--- Problem to solve ---
Write out every line below that includes the word "width".

[Data entries]
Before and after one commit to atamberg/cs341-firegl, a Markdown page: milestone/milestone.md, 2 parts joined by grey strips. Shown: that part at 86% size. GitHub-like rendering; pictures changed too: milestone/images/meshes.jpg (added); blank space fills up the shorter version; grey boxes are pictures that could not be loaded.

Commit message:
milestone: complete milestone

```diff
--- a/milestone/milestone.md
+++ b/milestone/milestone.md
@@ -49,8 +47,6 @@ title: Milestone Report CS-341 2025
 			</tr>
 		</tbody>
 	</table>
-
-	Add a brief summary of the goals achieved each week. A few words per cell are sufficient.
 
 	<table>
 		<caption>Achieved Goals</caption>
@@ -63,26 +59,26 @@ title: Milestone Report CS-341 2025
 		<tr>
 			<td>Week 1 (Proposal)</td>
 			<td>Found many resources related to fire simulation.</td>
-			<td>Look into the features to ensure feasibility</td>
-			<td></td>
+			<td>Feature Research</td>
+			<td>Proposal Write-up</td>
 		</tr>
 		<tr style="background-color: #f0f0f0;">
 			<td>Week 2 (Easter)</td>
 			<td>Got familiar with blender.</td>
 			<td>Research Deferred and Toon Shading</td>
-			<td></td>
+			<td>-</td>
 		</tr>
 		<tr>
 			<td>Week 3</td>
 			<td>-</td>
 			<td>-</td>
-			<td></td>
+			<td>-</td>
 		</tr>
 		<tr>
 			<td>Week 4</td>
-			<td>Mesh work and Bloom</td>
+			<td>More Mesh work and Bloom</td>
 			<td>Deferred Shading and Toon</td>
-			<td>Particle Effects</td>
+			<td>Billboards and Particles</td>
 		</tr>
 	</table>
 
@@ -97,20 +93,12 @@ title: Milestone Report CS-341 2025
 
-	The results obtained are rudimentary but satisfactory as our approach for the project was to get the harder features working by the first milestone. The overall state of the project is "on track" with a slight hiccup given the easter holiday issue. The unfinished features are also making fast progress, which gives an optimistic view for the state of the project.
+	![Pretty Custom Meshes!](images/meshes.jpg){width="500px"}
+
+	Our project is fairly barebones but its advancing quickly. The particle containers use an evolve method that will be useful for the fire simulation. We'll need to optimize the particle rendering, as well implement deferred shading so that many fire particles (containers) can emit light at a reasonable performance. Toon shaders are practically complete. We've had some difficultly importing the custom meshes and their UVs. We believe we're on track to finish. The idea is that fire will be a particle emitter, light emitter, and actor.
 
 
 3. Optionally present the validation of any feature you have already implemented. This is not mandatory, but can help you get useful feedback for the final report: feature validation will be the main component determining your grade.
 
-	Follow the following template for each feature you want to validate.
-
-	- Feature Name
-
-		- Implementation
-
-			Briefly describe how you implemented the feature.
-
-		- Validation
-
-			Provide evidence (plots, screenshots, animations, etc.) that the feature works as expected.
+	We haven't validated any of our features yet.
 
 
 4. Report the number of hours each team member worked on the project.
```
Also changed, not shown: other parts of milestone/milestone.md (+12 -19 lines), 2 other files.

...

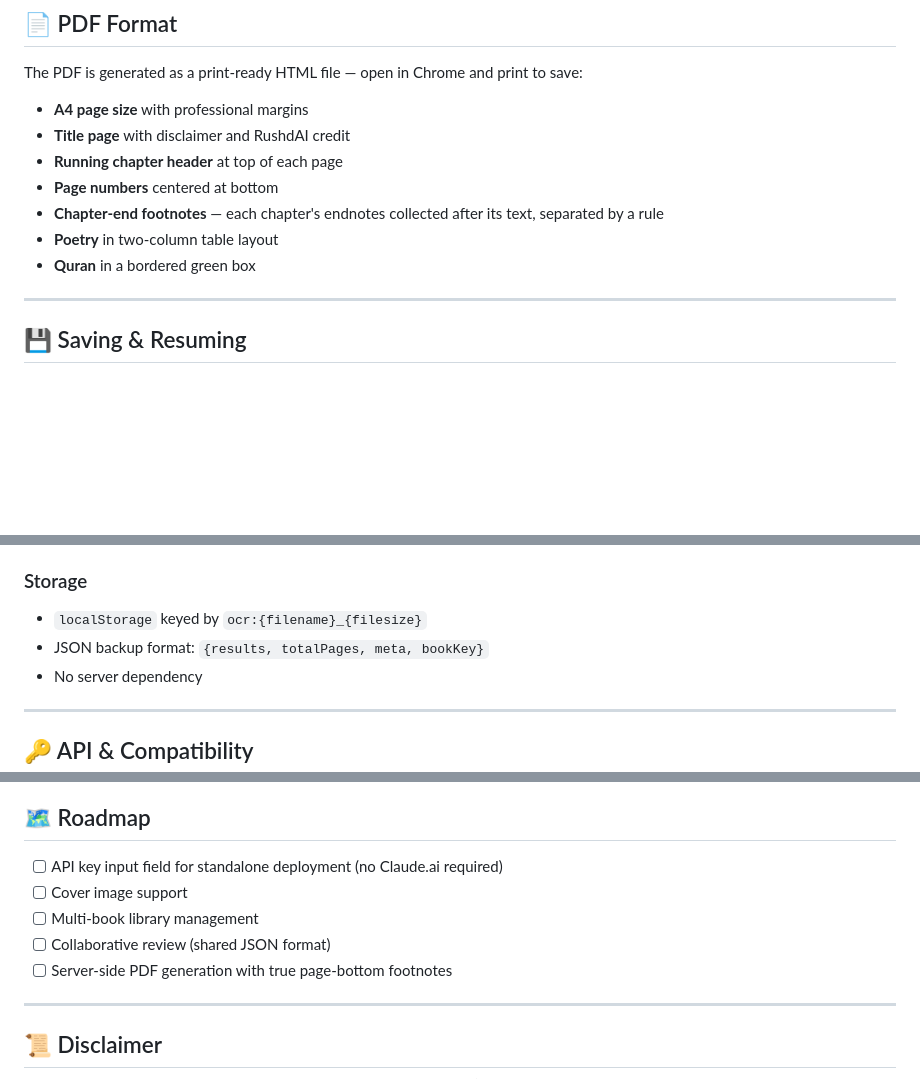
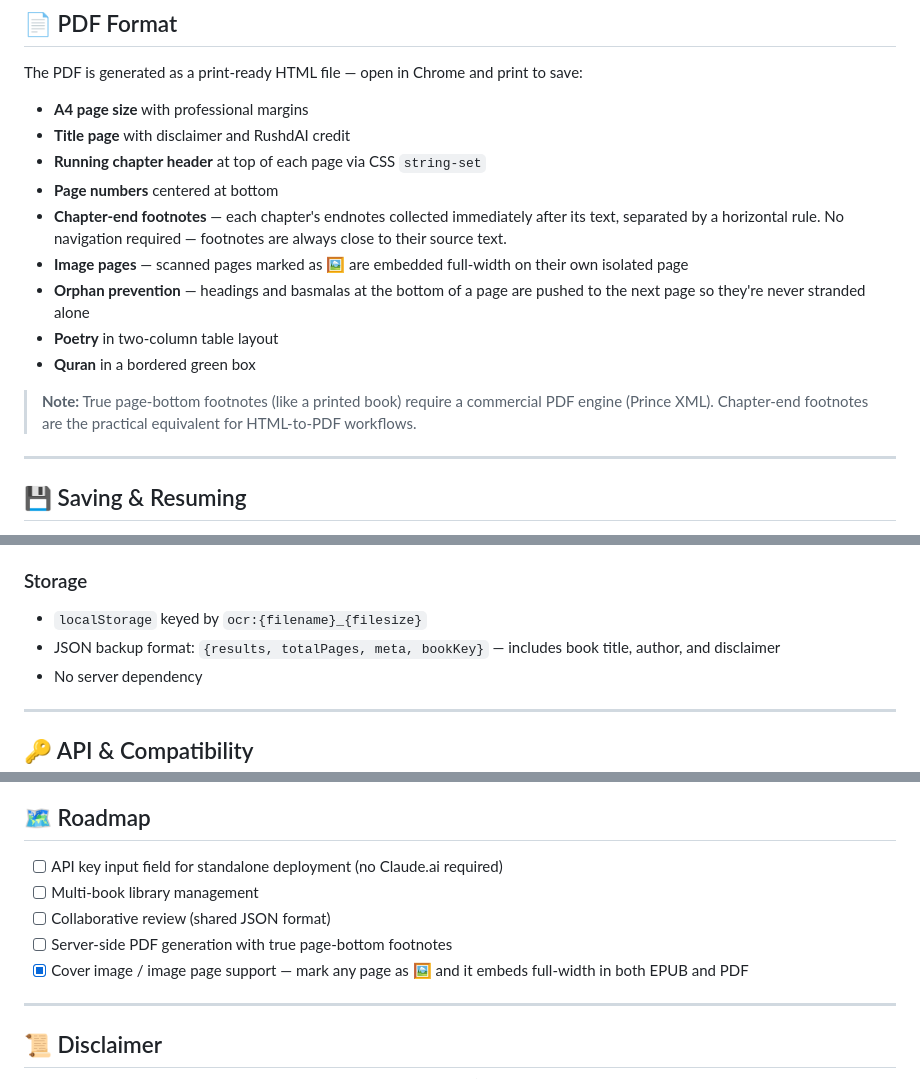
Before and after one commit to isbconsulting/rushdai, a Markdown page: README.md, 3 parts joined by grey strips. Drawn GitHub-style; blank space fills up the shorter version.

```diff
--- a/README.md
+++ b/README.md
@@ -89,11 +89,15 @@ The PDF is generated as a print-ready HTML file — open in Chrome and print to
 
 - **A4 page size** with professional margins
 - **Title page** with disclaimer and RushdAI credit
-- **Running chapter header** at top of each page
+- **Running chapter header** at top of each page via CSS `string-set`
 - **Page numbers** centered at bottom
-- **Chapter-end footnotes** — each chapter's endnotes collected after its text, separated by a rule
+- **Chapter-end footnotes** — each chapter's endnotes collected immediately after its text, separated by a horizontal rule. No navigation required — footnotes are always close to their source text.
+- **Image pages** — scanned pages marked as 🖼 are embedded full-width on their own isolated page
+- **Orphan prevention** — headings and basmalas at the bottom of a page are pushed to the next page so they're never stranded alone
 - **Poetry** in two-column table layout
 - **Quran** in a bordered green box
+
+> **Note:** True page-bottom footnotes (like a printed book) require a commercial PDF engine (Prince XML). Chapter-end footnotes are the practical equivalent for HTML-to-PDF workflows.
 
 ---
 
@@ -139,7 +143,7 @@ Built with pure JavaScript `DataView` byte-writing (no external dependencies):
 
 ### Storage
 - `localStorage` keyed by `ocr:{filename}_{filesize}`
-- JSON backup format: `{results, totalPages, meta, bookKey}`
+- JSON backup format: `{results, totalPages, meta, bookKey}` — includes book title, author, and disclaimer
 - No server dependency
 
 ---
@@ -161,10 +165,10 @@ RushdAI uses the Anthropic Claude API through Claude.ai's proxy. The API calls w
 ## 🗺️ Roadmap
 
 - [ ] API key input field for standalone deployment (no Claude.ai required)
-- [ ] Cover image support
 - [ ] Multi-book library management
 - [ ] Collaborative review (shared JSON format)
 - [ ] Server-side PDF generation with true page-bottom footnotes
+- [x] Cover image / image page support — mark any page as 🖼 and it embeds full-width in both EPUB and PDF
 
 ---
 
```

--

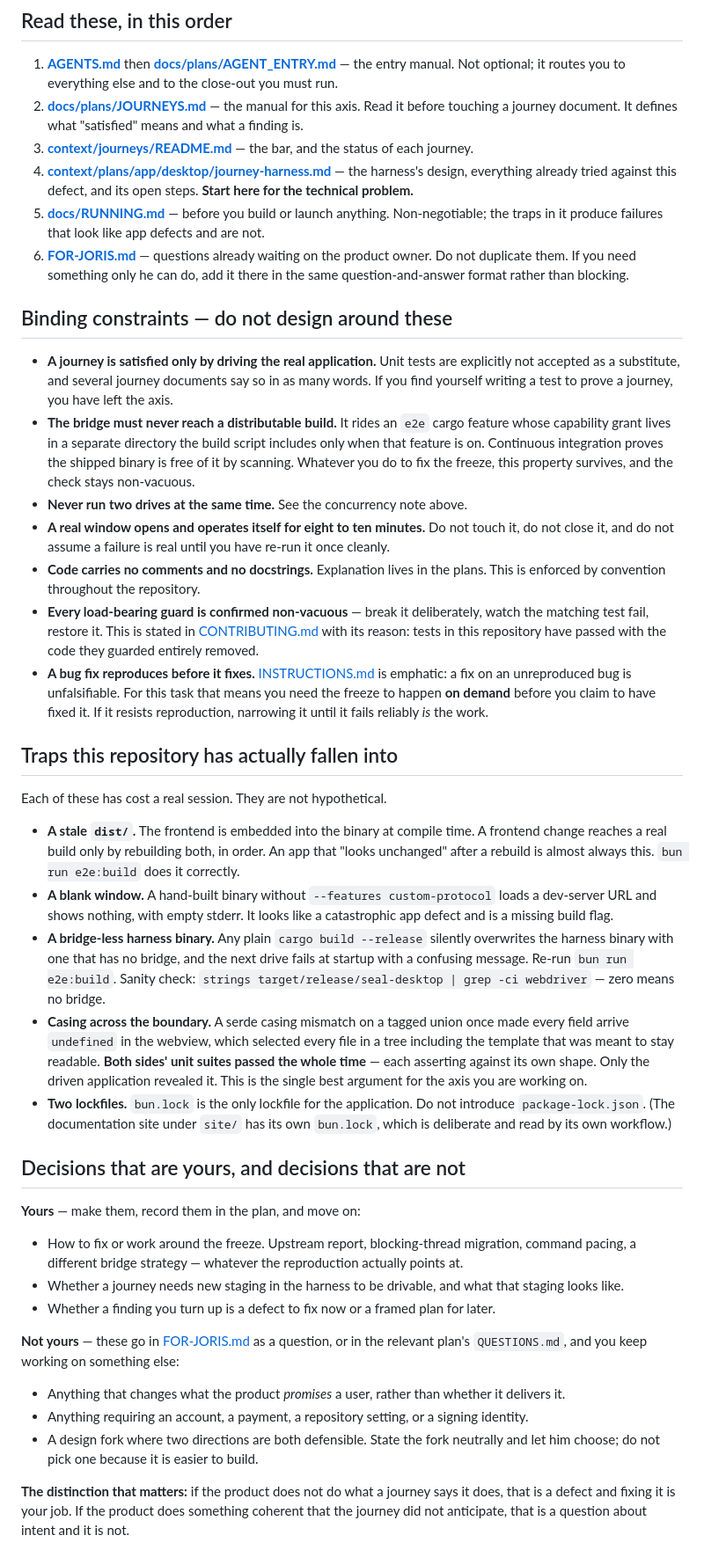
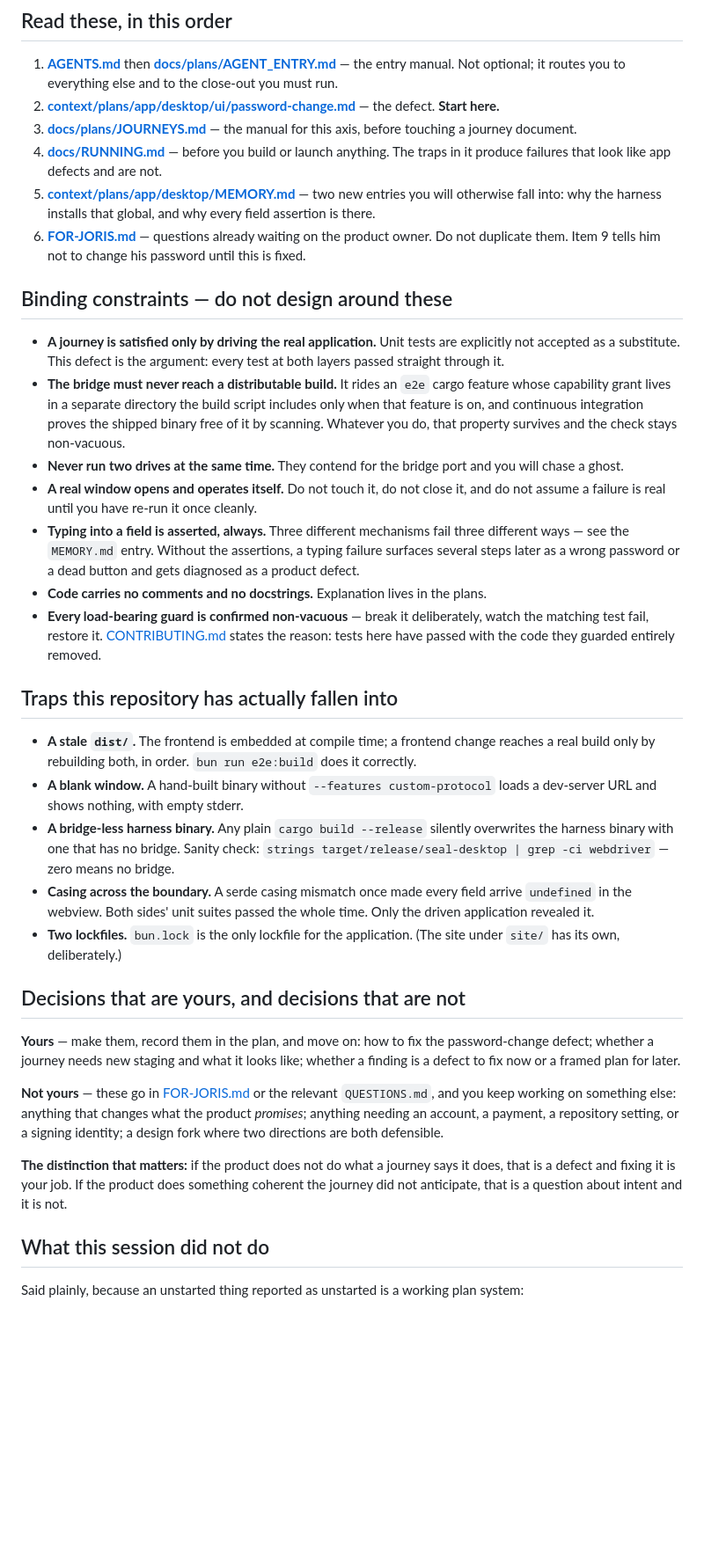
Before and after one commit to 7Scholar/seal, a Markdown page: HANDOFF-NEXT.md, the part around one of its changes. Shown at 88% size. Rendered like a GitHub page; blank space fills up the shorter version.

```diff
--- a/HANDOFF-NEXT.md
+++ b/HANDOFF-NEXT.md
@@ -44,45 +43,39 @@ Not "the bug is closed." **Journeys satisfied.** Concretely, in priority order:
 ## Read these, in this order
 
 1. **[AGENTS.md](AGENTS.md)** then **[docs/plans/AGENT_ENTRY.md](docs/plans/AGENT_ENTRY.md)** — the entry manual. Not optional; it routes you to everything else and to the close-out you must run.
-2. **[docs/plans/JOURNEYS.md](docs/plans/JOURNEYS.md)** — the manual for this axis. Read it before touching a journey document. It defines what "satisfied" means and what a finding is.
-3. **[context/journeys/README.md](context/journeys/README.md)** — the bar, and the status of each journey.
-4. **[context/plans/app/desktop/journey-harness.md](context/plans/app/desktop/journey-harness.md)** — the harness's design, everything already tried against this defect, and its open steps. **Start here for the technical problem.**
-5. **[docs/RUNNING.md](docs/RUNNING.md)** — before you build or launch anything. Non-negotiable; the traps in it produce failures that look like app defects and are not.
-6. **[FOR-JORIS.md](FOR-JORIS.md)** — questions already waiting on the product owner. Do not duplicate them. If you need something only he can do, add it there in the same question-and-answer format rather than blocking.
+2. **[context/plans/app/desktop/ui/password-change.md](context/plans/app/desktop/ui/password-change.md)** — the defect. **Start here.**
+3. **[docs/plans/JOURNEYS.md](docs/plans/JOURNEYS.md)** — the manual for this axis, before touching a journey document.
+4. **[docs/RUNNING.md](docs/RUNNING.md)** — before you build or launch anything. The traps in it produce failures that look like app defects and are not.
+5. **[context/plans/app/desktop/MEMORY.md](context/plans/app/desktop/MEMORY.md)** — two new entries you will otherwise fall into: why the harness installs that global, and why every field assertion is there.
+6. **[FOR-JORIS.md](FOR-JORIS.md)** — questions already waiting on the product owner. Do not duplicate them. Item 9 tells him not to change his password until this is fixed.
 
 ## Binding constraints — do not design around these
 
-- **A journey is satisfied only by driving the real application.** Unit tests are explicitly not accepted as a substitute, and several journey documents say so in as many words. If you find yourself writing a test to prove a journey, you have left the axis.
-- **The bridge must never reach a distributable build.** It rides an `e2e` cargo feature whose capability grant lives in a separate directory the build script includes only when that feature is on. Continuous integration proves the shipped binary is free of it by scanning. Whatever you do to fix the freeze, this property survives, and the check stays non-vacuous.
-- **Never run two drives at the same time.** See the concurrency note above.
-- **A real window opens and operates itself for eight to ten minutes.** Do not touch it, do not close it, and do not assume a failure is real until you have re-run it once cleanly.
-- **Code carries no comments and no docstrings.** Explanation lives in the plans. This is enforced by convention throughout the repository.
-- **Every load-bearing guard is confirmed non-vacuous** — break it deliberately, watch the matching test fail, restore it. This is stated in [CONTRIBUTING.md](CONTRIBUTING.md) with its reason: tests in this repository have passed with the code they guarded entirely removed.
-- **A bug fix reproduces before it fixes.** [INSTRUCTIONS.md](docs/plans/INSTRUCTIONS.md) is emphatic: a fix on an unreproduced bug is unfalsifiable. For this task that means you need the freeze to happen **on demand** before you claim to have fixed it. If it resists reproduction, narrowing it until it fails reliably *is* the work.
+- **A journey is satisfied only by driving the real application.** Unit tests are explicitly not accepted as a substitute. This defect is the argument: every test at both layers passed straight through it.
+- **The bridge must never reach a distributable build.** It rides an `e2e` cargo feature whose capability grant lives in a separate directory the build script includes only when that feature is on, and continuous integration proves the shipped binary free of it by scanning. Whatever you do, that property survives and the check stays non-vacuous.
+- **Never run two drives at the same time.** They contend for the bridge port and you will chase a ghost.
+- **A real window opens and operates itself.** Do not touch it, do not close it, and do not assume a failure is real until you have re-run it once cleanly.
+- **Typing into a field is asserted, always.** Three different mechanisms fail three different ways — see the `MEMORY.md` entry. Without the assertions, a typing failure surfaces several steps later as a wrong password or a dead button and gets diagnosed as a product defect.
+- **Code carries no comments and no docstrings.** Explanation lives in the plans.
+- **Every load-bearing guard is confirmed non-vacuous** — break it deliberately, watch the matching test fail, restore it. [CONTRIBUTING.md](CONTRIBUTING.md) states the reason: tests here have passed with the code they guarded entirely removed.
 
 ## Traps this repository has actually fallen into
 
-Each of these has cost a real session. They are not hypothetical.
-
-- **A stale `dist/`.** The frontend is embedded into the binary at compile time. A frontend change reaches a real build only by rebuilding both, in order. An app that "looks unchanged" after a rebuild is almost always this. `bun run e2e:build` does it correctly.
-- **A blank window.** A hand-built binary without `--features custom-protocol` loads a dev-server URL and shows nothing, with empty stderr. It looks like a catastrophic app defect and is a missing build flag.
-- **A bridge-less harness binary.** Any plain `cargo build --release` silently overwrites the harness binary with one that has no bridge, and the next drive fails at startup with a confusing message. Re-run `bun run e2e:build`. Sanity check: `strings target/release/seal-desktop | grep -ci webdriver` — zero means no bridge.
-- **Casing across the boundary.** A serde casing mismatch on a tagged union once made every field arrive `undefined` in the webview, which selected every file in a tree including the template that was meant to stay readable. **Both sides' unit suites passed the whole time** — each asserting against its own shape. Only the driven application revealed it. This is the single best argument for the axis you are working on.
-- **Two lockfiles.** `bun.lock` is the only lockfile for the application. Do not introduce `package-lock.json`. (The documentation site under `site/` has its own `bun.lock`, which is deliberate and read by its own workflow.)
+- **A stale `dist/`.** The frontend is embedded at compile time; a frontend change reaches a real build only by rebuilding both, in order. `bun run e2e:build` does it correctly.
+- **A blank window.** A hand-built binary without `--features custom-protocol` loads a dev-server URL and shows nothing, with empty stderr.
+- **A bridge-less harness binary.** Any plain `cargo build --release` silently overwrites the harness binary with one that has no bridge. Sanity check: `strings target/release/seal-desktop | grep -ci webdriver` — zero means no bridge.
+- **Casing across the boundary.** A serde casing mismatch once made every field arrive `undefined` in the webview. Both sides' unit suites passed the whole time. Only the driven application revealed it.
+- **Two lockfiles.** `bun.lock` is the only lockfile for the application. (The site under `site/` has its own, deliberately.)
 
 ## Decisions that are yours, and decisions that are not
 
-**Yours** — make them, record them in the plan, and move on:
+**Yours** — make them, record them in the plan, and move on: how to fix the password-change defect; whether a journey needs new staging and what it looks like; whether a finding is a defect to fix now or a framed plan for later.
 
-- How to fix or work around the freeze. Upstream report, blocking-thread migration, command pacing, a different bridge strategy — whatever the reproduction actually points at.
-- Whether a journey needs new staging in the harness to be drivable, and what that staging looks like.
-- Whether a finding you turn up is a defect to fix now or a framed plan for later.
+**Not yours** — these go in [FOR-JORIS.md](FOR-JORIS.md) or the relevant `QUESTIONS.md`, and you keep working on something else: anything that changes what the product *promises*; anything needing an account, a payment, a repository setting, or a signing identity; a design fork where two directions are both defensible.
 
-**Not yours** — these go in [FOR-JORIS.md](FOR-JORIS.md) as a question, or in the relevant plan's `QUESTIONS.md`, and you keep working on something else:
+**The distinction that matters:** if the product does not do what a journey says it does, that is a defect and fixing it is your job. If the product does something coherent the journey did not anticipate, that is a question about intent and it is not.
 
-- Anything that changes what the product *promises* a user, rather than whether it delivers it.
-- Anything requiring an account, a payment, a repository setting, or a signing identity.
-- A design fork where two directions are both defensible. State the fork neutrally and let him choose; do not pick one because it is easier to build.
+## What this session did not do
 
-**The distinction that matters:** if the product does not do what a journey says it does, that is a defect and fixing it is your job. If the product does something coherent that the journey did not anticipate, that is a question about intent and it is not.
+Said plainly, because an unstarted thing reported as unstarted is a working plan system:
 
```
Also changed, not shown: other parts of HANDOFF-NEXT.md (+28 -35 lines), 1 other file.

--- Finished task ---
+	![Pretty Custom Meshes!](images/meshes.jpg){width="500px"}
+- **Image pages** — scanned pages marked as 🖼 are embedded full-width on their own isolated page
+- [x] Cover image / image page support — mark any page as 🖼 and it embeds full-width in both EPUB and PDF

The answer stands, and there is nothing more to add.